Caroline Powell's joy at being named when the New Zealand eventing team for the London Olympics is revealed tonight will be tempered with great sadness following the death of her mother.
The Scottish-based eventer will be one of the four names read out when the team is announced in Berkshire, England, alongside Andrew Nicholson, Mark Todd and Jock Paget, providing their horses all come through a final vet check.
Powell won't attend the press conference as she wings her way home from Christchurch following the funeral of mother Ailsa Turner, who lost a long battle with cancer.
Her mother was a big supporter of Powell's career, and there'll be plenty of people hoping the Christchurch expatriot and star horse Lenamore, now 19 years old, can pull off an emotional win at the Olympic event later this month. Powell was the best of the Kiwis in Beijing four years, finishing 14th.
The 2010 Burghley-winning combination will be joined by in-form world No 2 Andrew Nicholson, who'll ride top mount Nereo, double Olympic champion Mark Todd and Campino, rising star Jock Paget.
The only grey area is which of Paget's two leading contenders the selection panel of New Zealand high performance coach Erik Duvander, former New Zealand representative Andrew Scott and UK-based dressage specialist Judy Bradwell opt for.
Clifton Promise probably has the inside running, having performed well at several four-star events and finishing second at the four-star Olympic training event in Wiltshire at the weekend, but Clifton Lush is seen as more reliable and was in contention at the Barbury Castle three-star yesterday until a fall in the cross-country.

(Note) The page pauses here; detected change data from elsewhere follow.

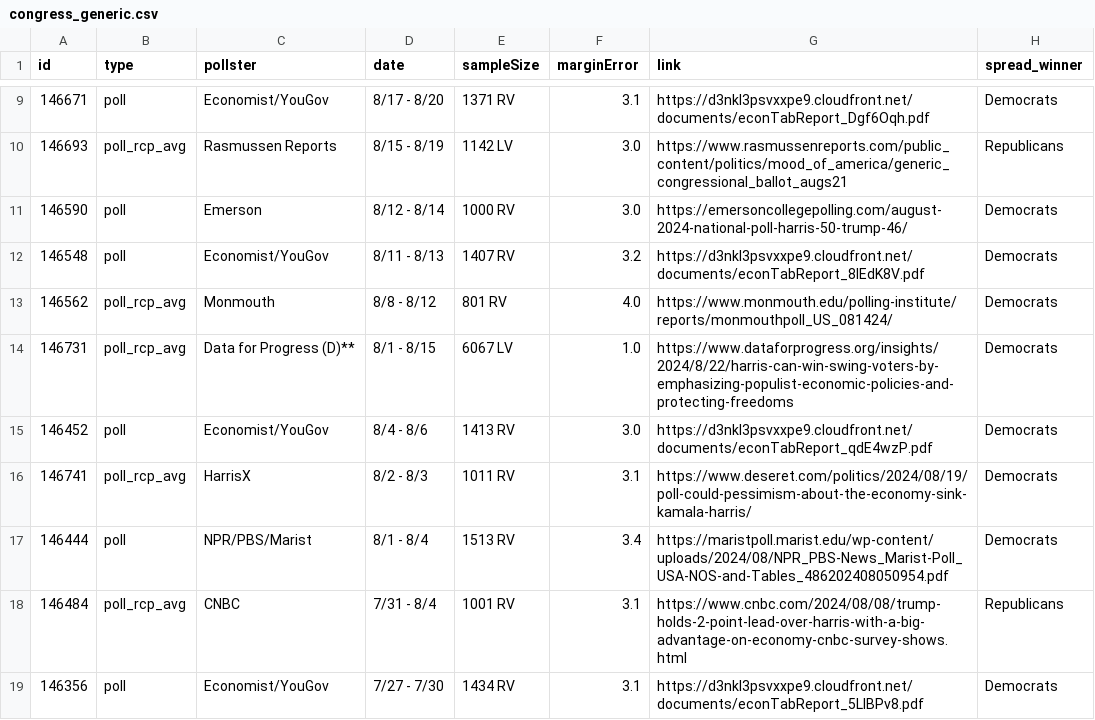
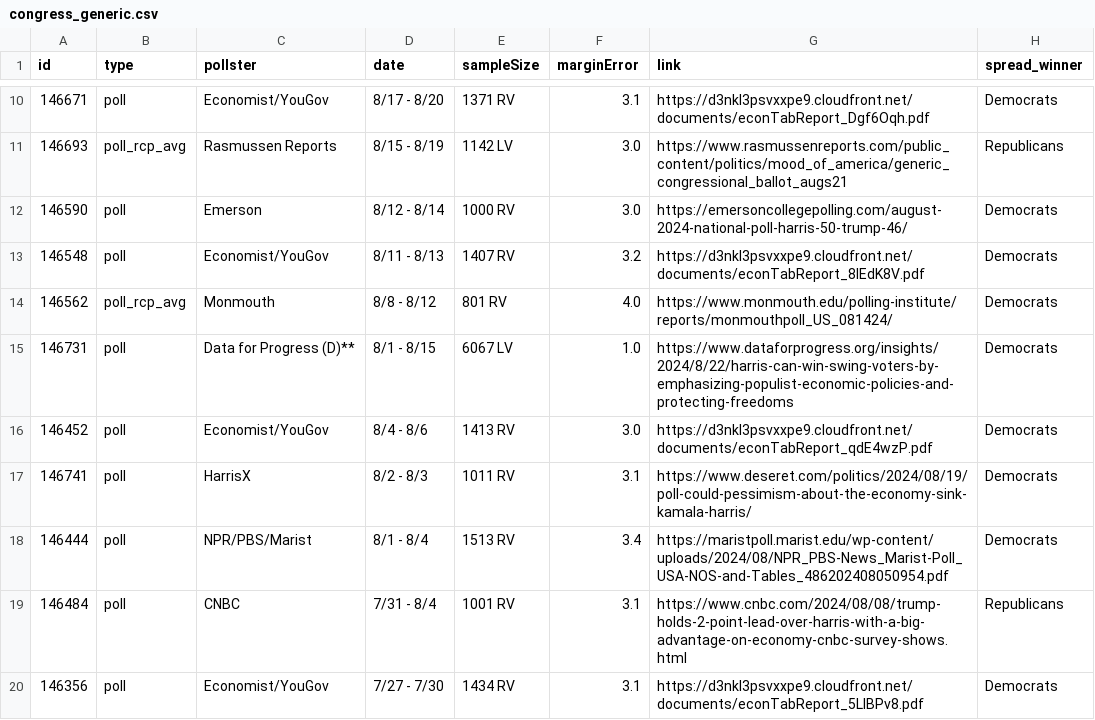
Before and after one commit to stiles/polls, a CSV file: data/polls/congress_generic.csv, drawn as a sheet; only a part is shown, gaps mark what is left out; addresses are those after the commit; the diff covers the shown part only; the diff names each change by its address in the sheet, - before the commit and + after, or states it on an @@ line.

```diff
--- a/data/polls/congress_generic.csv
+++ b/data/polls/congress_generic.csv
-B15 (type): poll_rcp_avg
+B15 (type): poll
-B17 (type): poll_rcp_avg
+B17 (type): poll
-B19 (type): poll_rcp_avg
+B19 (type): poll
```
Also changed, not shown: 1 added row and 4 edited cells elsewhere in this file, data/polls/general_third_parties.csv, data/polls/harris_favorability.csv, 20 other files.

Hopeful Clarke Johnstone was ruled out of the running for London this morning after his horse Orient Express was deemed unfit following a leg injury. The UK based team bronze medallist from the 2010 World Champs is "gutted", especially after such a promising run in the cross country at Barbury Castle International Horse Trials at the weekend.
Meanwhile, Nicholson yesterday served notice of his intentions ahead of Olympics with a dominant performance at Barbury Castle in Wiltshire, becoming the first New Zealander to win the CIC three-star title.
He not only claimed a runaway victory on his Olympic reserve mount, Avebury, collecting the $8000 winner's cheque in the process, he also finished second of the 110 starters on Quimbo.
Both horses finished on their dressage scores - 41.6 for Avebury and 49.8 for Quimbo - while Britain's Lucy Wiegersma was third on Simon Porloe.
Nicholson has been a model of consistency this season and has been in contention in almost every big event he's entered. He'll be delighted with his form, though a month is a long time in the world of equestrian.
Lucy Jackson and Animator II held on to finish in ninth place in the star-studded field and should be among the Olympic team reserves.
Todd and Campino were in the mix, but, like Paget and Lush, were
eliminated in the cross-country, after Todd missed a fence that was
added after he had walked the course. He accepted the mistake was